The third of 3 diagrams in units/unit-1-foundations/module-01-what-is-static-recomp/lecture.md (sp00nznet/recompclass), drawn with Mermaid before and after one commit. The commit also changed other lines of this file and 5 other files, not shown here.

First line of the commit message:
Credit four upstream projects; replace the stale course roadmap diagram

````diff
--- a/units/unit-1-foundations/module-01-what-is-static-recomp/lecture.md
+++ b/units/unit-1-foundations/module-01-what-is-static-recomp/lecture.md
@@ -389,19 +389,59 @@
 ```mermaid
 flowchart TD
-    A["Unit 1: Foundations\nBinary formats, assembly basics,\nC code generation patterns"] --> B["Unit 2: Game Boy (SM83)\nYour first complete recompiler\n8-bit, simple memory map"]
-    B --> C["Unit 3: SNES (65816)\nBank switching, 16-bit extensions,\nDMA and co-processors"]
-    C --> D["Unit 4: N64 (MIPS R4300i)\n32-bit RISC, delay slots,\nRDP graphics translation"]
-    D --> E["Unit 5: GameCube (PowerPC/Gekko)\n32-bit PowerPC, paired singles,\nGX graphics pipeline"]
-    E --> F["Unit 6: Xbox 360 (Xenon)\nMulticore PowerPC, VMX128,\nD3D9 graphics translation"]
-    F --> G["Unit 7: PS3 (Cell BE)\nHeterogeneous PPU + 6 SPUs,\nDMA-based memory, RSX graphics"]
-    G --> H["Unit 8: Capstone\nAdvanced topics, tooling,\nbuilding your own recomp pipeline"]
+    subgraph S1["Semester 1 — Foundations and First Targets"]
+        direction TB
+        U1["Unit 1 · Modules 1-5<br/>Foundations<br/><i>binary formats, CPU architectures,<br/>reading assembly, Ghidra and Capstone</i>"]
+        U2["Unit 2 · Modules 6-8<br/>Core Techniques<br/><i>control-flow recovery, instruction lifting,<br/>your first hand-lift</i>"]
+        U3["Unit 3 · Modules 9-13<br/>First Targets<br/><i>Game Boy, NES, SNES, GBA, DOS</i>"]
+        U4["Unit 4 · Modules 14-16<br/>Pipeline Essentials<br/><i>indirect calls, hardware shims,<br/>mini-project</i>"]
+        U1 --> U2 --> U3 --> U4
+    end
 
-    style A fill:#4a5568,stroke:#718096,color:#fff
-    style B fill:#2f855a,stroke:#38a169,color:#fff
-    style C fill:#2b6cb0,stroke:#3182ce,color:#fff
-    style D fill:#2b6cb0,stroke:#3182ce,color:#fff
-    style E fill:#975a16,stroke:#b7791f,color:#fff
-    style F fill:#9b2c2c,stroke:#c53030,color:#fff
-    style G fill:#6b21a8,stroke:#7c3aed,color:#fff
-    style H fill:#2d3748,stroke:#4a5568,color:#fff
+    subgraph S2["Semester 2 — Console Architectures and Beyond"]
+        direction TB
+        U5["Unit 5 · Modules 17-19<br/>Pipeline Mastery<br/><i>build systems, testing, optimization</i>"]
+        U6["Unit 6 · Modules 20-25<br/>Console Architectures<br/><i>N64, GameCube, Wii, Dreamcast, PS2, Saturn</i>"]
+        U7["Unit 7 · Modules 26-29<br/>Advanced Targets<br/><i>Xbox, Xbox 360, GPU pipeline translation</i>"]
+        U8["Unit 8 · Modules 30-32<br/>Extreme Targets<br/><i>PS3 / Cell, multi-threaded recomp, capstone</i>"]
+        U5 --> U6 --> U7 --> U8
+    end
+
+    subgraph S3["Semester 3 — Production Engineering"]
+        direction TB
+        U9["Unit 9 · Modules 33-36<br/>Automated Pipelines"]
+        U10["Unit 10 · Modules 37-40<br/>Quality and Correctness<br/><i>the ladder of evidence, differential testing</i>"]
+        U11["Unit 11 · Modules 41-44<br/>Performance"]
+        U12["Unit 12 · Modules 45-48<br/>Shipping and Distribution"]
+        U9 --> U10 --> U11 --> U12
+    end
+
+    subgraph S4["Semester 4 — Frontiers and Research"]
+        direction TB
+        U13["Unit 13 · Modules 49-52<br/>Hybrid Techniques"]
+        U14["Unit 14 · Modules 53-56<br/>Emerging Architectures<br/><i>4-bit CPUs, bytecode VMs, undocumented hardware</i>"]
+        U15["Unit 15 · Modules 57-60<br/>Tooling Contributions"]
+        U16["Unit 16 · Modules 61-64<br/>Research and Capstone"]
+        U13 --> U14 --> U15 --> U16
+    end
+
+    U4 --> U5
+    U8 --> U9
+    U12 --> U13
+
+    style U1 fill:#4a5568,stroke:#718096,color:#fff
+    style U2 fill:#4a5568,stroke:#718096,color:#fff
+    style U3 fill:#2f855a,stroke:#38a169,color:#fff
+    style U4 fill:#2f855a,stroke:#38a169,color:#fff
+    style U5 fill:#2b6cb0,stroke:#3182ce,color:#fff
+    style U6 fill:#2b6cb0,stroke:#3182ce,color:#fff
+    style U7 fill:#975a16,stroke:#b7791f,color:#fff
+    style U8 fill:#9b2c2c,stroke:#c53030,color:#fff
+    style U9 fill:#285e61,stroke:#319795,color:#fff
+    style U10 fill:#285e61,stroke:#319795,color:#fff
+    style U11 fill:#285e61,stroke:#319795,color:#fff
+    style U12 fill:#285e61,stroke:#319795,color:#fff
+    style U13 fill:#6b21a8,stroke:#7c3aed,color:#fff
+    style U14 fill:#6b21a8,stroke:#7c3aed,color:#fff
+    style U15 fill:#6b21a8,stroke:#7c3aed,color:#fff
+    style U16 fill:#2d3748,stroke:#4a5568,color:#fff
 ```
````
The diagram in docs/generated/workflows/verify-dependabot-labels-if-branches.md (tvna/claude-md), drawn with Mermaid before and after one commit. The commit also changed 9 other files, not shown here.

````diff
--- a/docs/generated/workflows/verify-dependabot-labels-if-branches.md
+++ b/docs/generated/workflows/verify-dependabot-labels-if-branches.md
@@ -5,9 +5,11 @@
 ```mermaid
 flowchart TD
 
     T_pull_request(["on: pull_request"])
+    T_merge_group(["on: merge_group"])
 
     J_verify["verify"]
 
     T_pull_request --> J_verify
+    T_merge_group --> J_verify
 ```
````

........

▶ _TASK INSTRUCTIONS_
Set down the whole of the material, exactly.

▶ _SOLUTION_
The third of 3 diagrams in units/unit-1-foundations/module-01-what-is-static-recomp/lecture.md (sp00nznet/recompclass), drawn with Mermaid before and after one commit. The commit also changed other lines of this file and 5 other files, not shown here.

First line of the commit message:
Credit four upstream projects; replace the stale course roadmap diagram

````diff
--- a/units/unit-1-foundations/module-01-what-is-static-recomp/lecture.md
+++ b/units/unit-1-foundations/module-01-what-is-static-recomp/lecture.md
@@ -389,19 +389,59 @@
 ```mermaid
 flowchart TD
-    A["Unit 1: Foundations\nBinary formats, assembly basics,\nC code generation patterns"] --> B["Unit 2: Game Boy (SM83)\nYour first complete recompiler\n8-bit, simple memory map"]
-    B --> C["Unit 3: SNES (65816)\nBank switching, 16-bit extensions,\nDMA and co-processors"]
-    C --> D["Unit 4: N64 (MIPS R4300i)\n32-bit RISC, delay slots,\nRDP graphics translation"]
-    D --> E["Unit 5: GameCube (PowerPC/Gekko)\n32-bit PowerPC, paired singles,\nGX graphics pipeline"]
-    E --> F["Unit 6: Xbox 360 (Xenon)\nMulticore PowerPC, VMX128,\nD3D9 graphics translation"]
-    F --> G["Unit 7: PS3 (Cell BE)\nHeterogeneous PPU + 6 SPUs,\nDMA-based memory, RSX graphics"]
-    G --> H["Unit 8: Capstone\nAdvanced topics, tooling,\nbuilding your own recomp pipeline"]
+    subgraph S1["Semester 1 — Foundations and First Targets"]
+        direction TB
+        U1["Unit 1 · Modules 1-5<br/>Foundations<br/><i>binary formats, CPU architectures,<br/>reading assembly, Ghidra and Capstone</i>"]
+        U2["Unit 2 · Modules 6-8<br/>Core Techniques<br/><i>control-flow recovery, instruction lifting,<br/>your first hand-lift</i>"]
+        U3["Unit 3 · Modules 9-13<br/>First Targets<br/><i>Game Boy, NES, SNES, GBA, DOS</i>"]
+        U4["Unit 4 · Modules 14-16<br/>Pipeline Essentials<br/><i>indirect calls, hardware shims,<br/>mini-project</i>"]
+        U1 --> U2 --> U3 --> U4
+    end
 
-    style A fill:#4a5568,stroke:#718096,color:#fff
-    style B fill:#2f855a,stroke:#38a169,color:#fff
-    style C fill:#2b6cb0,stroke:#3182ce,color:#fff
-    style D fill:#2b6cb0,stroke:#3182ce,color:#fff
-    style E fill:#975a16,stroke:#b7791f,color:#fff
-    style F fill:#9b2c2c,stroke:#c53030,color:#fff
-    style G fill:#6b21a8,stroke:#7c3aed,color:#fff
-    style H fill:#2d3748,stroke:#4a5568,color:#fff
+    subgraph S2["Semester 2 — Console Architectures and Beyond"]
+        direction TB
+        U5["Unit 5 · Modules 17-19<br/>Pipeline Mastery<br/><i>build systems, testing, optimization</i>"]
+        U6["Unit 6 · Modules 20-25<br/>Console Architectures<br/><i>N64, GameCube, Wii, Dreamcast, PS2, Saturn</i>"]
+        U7["Unit 7 · Modules 26-29<br/>Advanced Targets<br/><i>Xbox, Xbox 360, GPU pipeline translation</i>"]
+        U8["Unit 8 · Modules 30-32<br/>Extreme Targets<br/><i>PS3 / Cell, multi-threaded recomp, capstone</i>"]
+        U5 --> U6 --> U7 --> U8
+    end
+
+    subgraph S3["Semester 3 — Production Engineering"]
+        direction TB
+        U9["Unit 9 · Modules 33-36<br/>Automated Pipelines"]
+        U10["Unit 10 · Modules 37-40<br/>Quality and Correctness<br/><i>the ladder of evidence, differential testing</i>"]
+        U11["Unit 11 · Modules 41-44<br/>Performance"]
+        U12["Unit 12 · Modules 45-48<br/>Shipping and Distribution"]
+        U9 --> U10 --> U11 --> U12
+    end
+
+    subgraph S4["Semester 4 — Frontiers and Research"]
+        direction TB
+        U13["Unit 13 · Modules 49-52<br/>Hybrid Techniques"]
+        U14["Unit 14 · Modules 53-56<br/>Emerging Architectures<br/><i>4-bit CPUs, bytecode VMs, undocumented hardware</i>"]
+        U15["Unit 15 · Modules 57-60<br/>Tooling Contributions"]
+        U16["Unit 16 · Modules 61-64<br/>Research and Capstone"]
+        U13 --> U14 --> U15 --> U16
+    end
+
+    U4 --> U5
+    U8 --> U9
+    U12 --> U13
+
+    style U1 fill:#4a5568,stroke:#718096,color:#fff
+    style U2 fill:#4a5568,stroke:#718096,color:#fff
+    style U3 fill:#2f855a,stroke:#38a169,color:#fff
+    style U4 fill:#2f855a,stroke:#38a169,color:#fff
+    style U5 fill:#2b6cb0,stroke:#3182ce,color:#fff
+    style U6 fill:#2b6cb0,stroke:#3182ce,color:#fff
+    style U7 fill:#975a16,stroke:#b7791f,color:#fff
+    style U8 fill:#9b2c2c,stroke:#c53030,color:#fff
+    style U9 fill:#285e61,stroke:#319795,color:#fff
+    style U10 fill:#285e61,stroke:#319795,color:#fff
+    style U11 fill:#285e61,stroke:#319795,color:#fff
+    style U12 fill:#285e61,stroke:#319795,color:#fff
+    style U13 fill:#6b21a8,stroke:#7c3aed,color:#fff
+    style U14 fill:#6b21a8,stroke:#7c3aed,color:#fff
+    style U15 fill:#6b21a8,stroke:#7c3aed,color:#fff
+    style U16 fill:#2d3748,stroke:#4a5568,color:#fff
 ```
````
The diagram in docs/generated/workflows/verify-dependabot-labels-if-branches.md (tvna/claude-md), drawn with Mermaid before and after one commit. The commit also changed 9 other files, not shown here.

````diff
--- a/docs/generated/workflows/verify-dependabot-labels-if-branches.md
+++ b/docs/generated/workflows/verify-dependabot-labels-if-branches.md
@@ -5,9 +5,11 @@
 ```mermaid
 flowchart TD
 
     T_pull_request(["on: pull_request"])
+    T_merge_group(["on: merge_group"])
 
     J_verify["verify"]
 
     T_pull_request --> J_verify
+    T_merge_group --> J_verify
 ```
````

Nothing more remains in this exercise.